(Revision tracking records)
^^^^^^^^^^^^^^^^
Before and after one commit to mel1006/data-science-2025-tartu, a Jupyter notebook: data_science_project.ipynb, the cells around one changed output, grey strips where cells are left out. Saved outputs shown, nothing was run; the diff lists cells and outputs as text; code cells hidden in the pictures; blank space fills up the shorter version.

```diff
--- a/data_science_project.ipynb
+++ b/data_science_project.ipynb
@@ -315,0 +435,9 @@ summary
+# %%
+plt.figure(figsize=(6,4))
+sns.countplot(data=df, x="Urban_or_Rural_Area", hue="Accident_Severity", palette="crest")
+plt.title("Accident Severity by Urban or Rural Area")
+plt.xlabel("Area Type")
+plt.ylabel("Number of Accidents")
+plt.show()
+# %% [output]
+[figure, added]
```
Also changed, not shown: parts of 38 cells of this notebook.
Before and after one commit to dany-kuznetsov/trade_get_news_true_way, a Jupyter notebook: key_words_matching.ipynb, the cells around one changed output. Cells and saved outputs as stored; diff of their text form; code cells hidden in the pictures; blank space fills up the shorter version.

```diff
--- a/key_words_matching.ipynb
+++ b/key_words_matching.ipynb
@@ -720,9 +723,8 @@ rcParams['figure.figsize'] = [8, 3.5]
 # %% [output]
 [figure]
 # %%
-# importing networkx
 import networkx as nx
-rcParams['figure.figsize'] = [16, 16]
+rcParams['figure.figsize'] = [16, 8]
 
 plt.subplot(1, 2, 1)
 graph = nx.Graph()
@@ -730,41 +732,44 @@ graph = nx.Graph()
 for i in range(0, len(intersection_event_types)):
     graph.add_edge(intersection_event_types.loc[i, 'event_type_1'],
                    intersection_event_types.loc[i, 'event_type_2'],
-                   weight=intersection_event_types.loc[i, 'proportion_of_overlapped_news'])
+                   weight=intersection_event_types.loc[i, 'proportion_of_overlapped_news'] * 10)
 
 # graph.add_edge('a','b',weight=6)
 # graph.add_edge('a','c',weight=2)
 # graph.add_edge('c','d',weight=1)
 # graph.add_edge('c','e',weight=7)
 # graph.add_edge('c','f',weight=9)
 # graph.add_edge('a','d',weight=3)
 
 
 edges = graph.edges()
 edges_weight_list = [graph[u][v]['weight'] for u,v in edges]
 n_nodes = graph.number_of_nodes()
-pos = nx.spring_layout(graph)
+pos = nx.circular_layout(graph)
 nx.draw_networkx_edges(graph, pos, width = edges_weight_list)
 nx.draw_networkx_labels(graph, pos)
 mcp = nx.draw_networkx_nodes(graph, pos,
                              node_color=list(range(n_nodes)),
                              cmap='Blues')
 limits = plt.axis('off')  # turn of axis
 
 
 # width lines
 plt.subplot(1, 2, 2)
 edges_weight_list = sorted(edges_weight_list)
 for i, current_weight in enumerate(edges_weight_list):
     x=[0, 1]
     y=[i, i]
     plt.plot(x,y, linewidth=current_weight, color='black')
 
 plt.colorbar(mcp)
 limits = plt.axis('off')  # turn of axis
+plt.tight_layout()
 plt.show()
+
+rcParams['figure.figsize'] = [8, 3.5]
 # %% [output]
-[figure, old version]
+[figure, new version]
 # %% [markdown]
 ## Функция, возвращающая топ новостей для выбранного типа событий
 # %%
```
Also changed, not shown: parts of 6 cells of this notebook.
^^^^^^^^^^^^^^^^
PROBLEM REQUIREMENTS ▸ Could you return all the data above exactly as it appears?

EXERCISE SOLUTION ▸
Before and after one commit to mel1006/data-science-2025-tartu, a Jupyter notebook: data_science_project.ipynb, the cells around one changed output, grey strips where cells are left out. Saved outputs shown, nothing was run; the diff lists cells and outputs as text; code cells hidden in the pictures; blank space fills up the shorter version.

```diff
--- a/data_science_project.ipynb
+++ b/data_science_project.ipynb
@@ -315,0 +435,9 @@ summary
+# %%
+plt.figure(figsize=(6,4))
+sns.countplot(data=df, x="Urban_or_Rural_Area", hue="Accident_Severity", palette="crest")
+plt.title("Accident Severity by Urban or Rural Area")
+plt.xlabel("Area Type")
+plt.ylabel("Number of Accidents")
+plt.show()
+# %% [output]
+[figure, added]
```
Also changed, not shown: parts of 38 cells of this notebook.
Before and after one commit to dany-kuznetsov/trade_get_news_true_way, a Jupyter notebook: key_words_matching.ipynb, the cells around one changed output. Cells and saved outputs as stored; diff of their text form; code cells hidden in the pictures; blank space fills up the shorter version.

```diff
--- a/key_words_matching.ipynb
+++ b/key_words_matching.ipynb
@@ -720,9 +723,8 @@ rcParams['figure.figsize'] = [8, 3.5]
 # %% [output]
 [figure]
 # %%
-# importing networkx
 import networkx as nx
-rcParams['figure.figsize'] = [16, 16]
+rcParams['figure.figsize'] = [16, 8]
 
 plt.subplot(1, 2, 1)
 graph = nx.Graph()
@@ -730,41 +732,44 @@ graph = nx.Graph()
 for i in range(0, len(intersection_event_types)):
     graph.add_edge(intersection_event_types.loc[i, 'event_type_1'],
                    intersection_event_types.loc[i, 'event_type_2'],
-                   weight=intersection_event_types.loc[i, 'proportion_of_overlapped_news'])
+                   weight=intersection_event_types.loc[i, 'proportion_of_overlapped_news'] * 10)
 
 # graph.add_edge('a','b',weight=6)
 # graph.add_edge('a','c',weight=2)
 # graph.add_edge('c','d',weight=1)
 # graph.add_edge('c','e',weight=7)
 # graph.add_edge('c','f',weight=9)
 # graph.add_edge('a','d',weight=3)
 
 
 edges = graph.edges()
 edges_weight_list = [graph[u][v]['weight'] for u,v in edges]
 n_nodes = graph.number_of_nodes()
-pos = nx.spring_layout(graph)
+pos = nx.circular_layout(graph)
 nx.draw_networkx_edges(graph, pos, width = edges_weight_list)
 nx.draw_networkx_labels(graph, pos)
 mcp = nx.draw_networkx_nodes(graph, pos,
                              node_color=list(range(n_nodes)),
                              cmap='Blues')
 limits = plt.axis('off')  # turn of axis
 
 
 # width lines
 plt.subplot(1, 2, 2)
 edges_weight_list = sorted(edges_weight_list)
 for i, current_weight in enumerate(edges_weight_list):
     x=[0, 1]
     y=[i, i]
     plt.plot(x,y, linewidth=current_weight, color='black')
 
 plt.colorbar(mcp)
 limits = plt.axis('off')  # turn of axis
+plt.tight_layout()
 plt.show()
+
+rcParams['figure.figsize'] = [8, 3.5]
 # %% [output]
-[figure, old version]
+[figure, new version]
 # %% [markdown]
 ## Функция, возвращающая топ новостей для выбранного типа событий
 # %%
```
Also changed, not shown: parts of 6 cells of this notebook.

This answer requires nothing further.